Peripheral Vascular Disease
Peripheral Vascular Disease (PVD) is a spectrum of diseases affecting the different arteries of the body. The most common forms of PVD effect the arteries of the legs (Peripheral Artery Disease or PAD) and the arteries of the neck (Carotid Artery Stenosis or CAS).
Both of these diseases are caused by a build up of plaque in the arteries causing the blockage of blood flow. As both PAD and CAS can be asymptomatic, it is important to recognize those people at elevated risk. If you are a current or former smoker, have high blood pressure, high cholesterol, diabetes, or coronary artery disease, you are at risk of having PAD or CAS.
PAD is a very common disease affecting 8-12 million Americans. Typically, people with PAD experience cramping or pain in the legs or feet with walking. This is called claudication. If you have claudication or any of the risk factors mentioned above, you should speak to your doctor. Generally, your doctor will order a test measuring the blood pressure in your arms and your ankles, called an Ankle-Brachial Index or ABI.
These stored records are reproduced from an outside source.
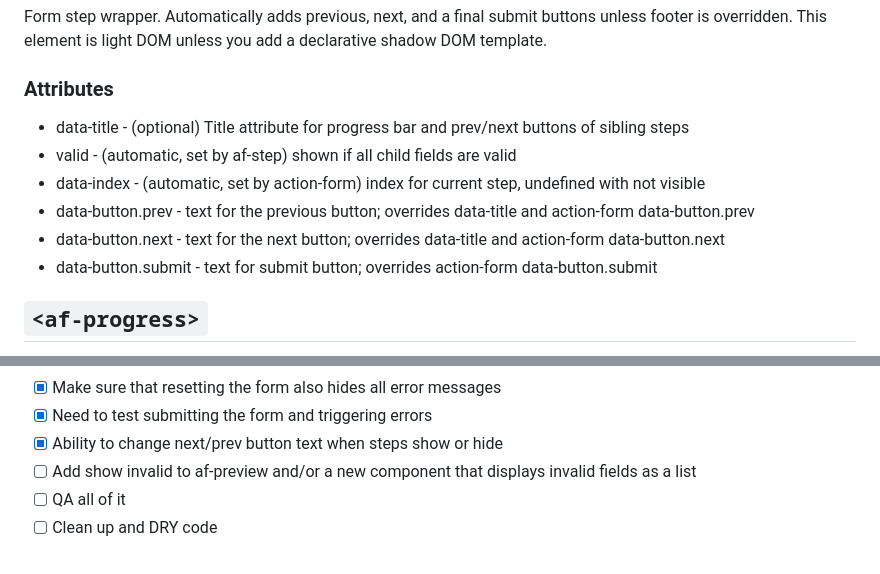
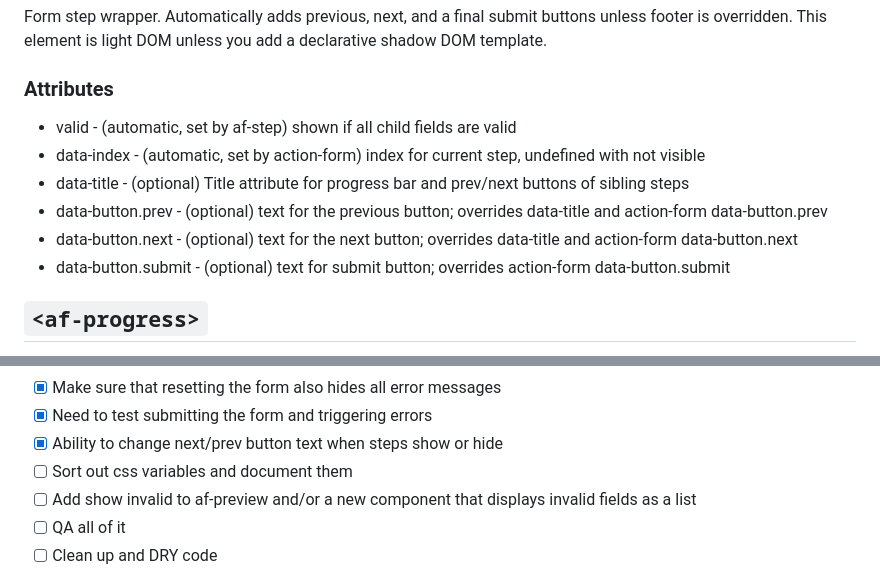
Before and after one commit to colinaut/action-form, a Markdown page: README.md, 2 parts joined by grey strips. GitHub-like rendering.

```diff
--- a/README.md
+++ b/README.md
@@ -52,12 +52,12 @@ Form step wrapper. Automatically adds previous, next, and a final submit buttons
 
 ### Attributes
 
-* data-title - (optional) Title attribute for progress bar and prev/next buttons of sibling steps
 * valid - (automatic, set by af-step) shown if all child fields are valid
 * data-index - (automatic, set by action-form) index for current step, undefined with not visible
-* data-button.prev - text for the previous button; overrides data-title and action-form data-button.prev
-* data-button.next - text for the next button; overrides data-title and action-form data-button.next
-* data-button.submit - text for submit button; overrides action-form data-button.submit
+* data-title - (optional) Title attribute for progress bar and prev/next buttons of sibling steps
+* data-button.prev - (optional) text for the previous button; overrides data-title and action-form data-button.prev
+* data-button.next - (optional) text for the next button; overrides data-title and action-form data-button.next
+* data-button.submit - (optional) text for submit button; overrides action-form data-button.submit
 
 ## `<af-progress>`
 
@@ -121,6 +121,7 @@ Simple element that displays all of the field names and values as a list.
 - [x] Make sure that resetting the form also hides all error messages
 - [x] Need to test submitting the form and triggering errors
 - [x] Ability to change next/prev button text when steps show or hide
+- [ ] Sort out css variables and document them
 - [ ] Add show invalid to af-preview and/or a new component that displays invalid fields as a list
 - [ ] QA all of it
 - [ ] Clean up and DRY code
```
Also changed, not shown: component-flow.md (+7 -3 lines).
CAS is a disease that increases the risk of having a stroke. If you have experienced stroke-like symptoms (such as slurred speech, drooping facing, weakness in the arms or legs) or have any of the risk factors mentioned above, you should speak to your doctor. Typically your doctor will order an ultrasound of the arteries of your neck called a Carotid Artery Ultrasound.